:: To do ::
How many lines of the data include the string "changed"? State the number and nothing else.

:: Raw data ::
=== Begin Enclosure ===
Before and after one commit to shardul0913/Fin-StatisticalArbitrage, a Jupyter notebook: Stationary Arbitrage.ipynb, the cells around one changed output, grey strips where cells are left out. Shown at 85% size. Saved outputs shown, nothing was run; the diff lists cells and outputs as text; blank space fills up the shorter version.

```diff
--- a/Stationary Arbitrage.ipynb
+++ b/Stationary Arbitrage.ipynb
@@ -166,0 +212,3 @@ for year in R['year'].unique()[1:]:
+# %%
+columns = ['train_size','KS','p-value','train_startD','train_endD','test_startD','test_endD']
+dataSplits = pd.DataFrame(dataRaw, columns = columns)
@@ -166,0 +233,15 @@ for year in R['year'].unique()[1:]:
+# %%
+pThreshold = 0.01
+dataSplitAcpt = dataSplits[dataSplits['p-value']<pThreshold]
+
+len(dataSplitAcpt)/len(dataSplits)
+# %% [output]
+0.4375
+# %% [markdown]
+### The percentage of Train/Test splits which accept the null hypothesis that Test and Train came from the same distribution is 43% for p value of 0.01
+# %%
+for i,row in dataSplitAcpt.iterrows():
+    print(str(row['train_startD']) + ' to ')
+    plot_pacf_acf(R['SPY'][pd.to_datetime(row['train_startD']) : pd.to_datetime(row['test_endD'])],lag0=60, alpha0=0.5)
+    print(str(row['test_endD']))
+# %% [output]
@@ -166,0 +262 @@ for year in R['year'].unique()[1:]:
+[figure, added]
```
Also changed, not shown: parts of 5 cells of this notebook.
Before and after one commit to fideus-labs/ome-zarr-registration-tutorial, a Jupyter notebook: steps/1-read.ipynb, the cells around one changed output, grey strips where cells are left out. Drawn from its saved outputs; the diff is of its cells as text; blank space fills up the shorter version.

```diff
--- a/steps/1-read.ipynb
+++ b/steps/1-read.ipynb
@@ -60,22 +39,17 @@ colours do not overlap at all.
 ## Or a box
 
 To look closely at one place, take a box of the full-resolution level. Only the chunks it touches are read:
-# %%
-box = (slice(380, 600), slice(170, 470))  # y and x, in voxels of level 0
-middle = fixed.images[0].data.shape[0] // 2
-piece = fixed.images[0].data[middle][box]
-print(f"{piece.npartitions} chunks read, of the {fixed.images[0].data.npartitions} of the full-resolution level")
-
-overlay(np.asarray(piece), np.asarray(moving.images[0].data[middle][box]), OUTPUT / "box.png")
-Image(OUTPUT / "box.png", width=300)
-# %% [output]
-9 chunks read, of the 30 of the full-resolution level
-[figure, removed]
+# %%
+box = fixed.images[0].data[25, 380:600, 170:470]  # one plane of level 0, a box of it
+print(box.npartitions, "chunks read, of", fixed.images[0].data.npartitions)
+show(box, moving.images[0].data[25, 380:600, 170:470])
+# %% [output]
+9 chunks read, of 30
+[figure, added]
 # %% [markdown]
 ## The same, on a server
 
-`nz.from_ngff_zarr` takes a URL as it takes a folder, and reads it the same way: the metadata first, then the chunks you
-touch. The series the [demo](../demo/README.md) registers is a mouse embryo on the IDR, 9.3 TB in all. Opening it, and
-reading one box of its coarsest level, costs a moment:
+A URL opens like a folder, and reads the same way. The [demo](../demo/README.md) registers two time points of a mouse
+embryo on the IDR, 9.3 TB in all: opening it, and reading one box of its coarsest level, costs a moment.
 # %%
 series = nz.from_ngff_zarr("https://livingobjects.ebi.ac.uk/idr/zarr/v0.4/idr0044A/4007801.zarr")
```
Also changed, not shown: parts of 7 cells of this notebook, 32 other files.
=== End Enclosure ===
:: Solution for this exercise ::
4